**DATASET EXCERPTS**
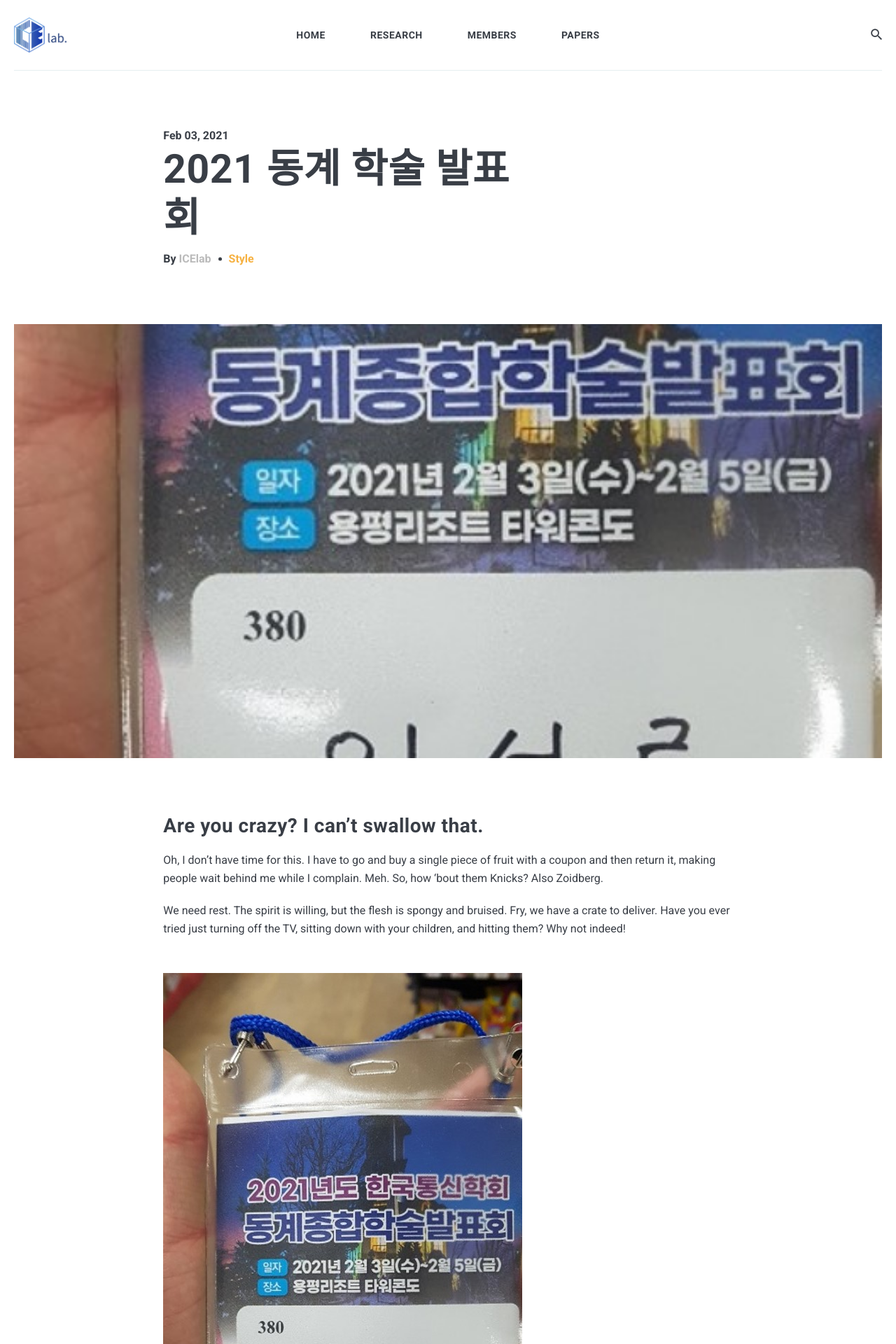
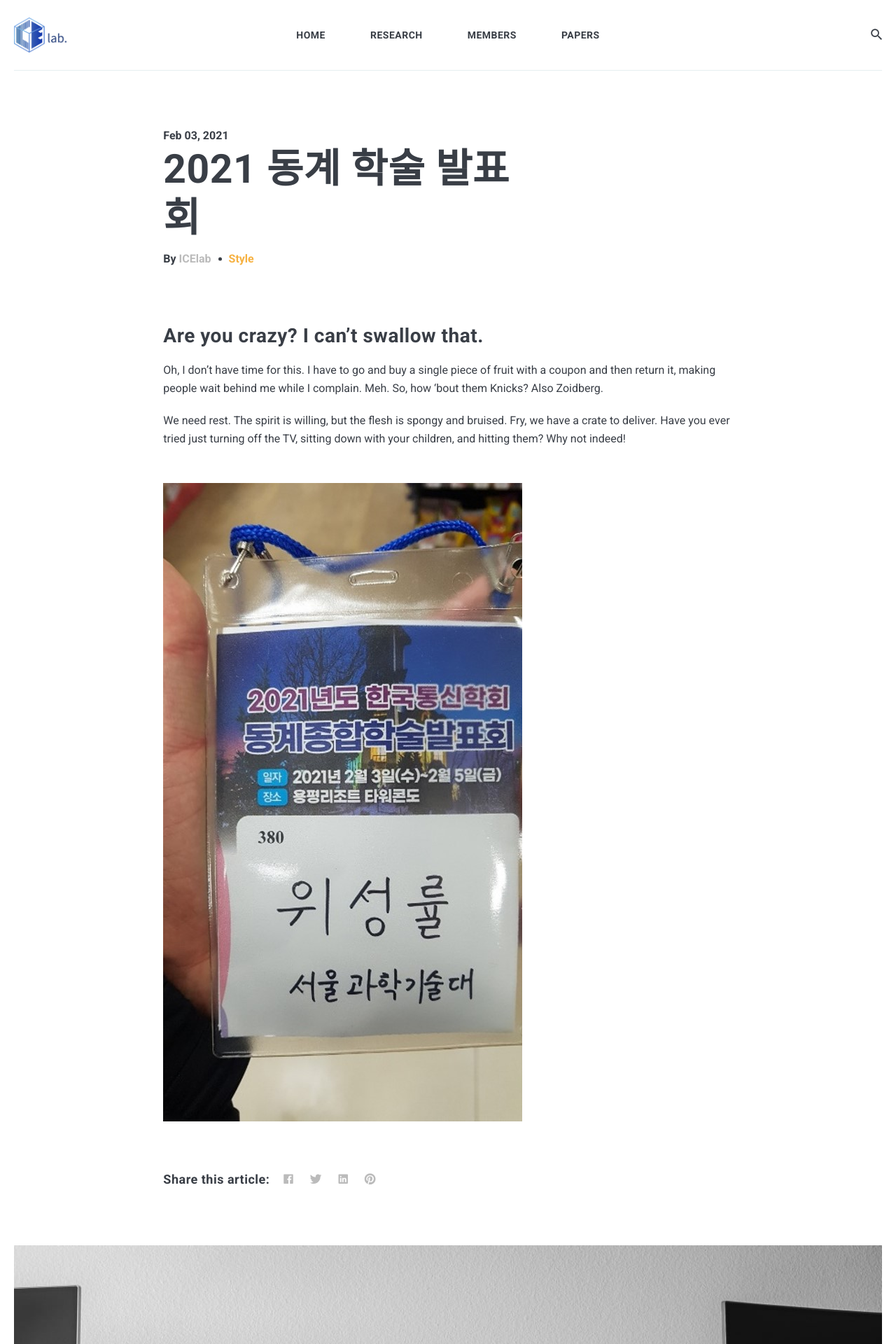
Before and after one commit to icelab-2020/HeeJaeMon123.github.io, a Jekyll site: the page built from _posts/2021-02-03-동계-학술-발표회.markdown, in a window 1280 px wide. Shown: the top 1920 px of the page at 70% size. Built offline with Jekyll 4.4.1, drawn with Linux system fonts in a browser that asks for light colours; nearby versions of some CDN libraries.

Commit message:
Update 2021-02-03-동계-학술-발표회.markdown

```diff
--- a/_posts/2021-02-03-동계-학술-발표회.markdown
+++ b/_posts/2021-02-03-동계-학술-발표회.markdown
@@ -2,7 +2,7 @@
 layout: post
 title:  2021 동계 학술 발표회
 date:   2021-02-03 #15:01:35 +0300
-image:  winter_2021.jpg
+# image:  winter_2021.jpg
 tags:   Style
 ---
 
```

**PROBLEM DESCRIPTION**
Output all data exactly, omitting images.

**EXERCISE ANSWER**
Before and after one commit to icelab-2020/HeeJaeMon123.github.io, a Jekyll site: the page built from _posts/2021-02-03-동계-학술-발표회.markdown, in a window 1280 px wide. Shown: the top 1920 px of the page at 70% size. Built offline with Jekyll 4.4.1, drawn with Linux system fonts in a browser that asks for light colours; nearby versions of some CDN libraries.

Commit message:
Update 2021-02-03-동계-학술-발표회.markdown

```diff
--- a/_posts/2021-02-03-동계-학술-발표회.markdown
+++ b/_posts/2021-02-03-동계-학술-발표회.markdown
@@ -2,7 +2,7 @@
 layout: post
 title:  2021 동계 학술 발표회
 date:   2021-02-03 #15:01:35 +0300
-image:  winter_2021.jpg
+# image:  winter_2021.jpg
 tags:   Style
 ---
 
```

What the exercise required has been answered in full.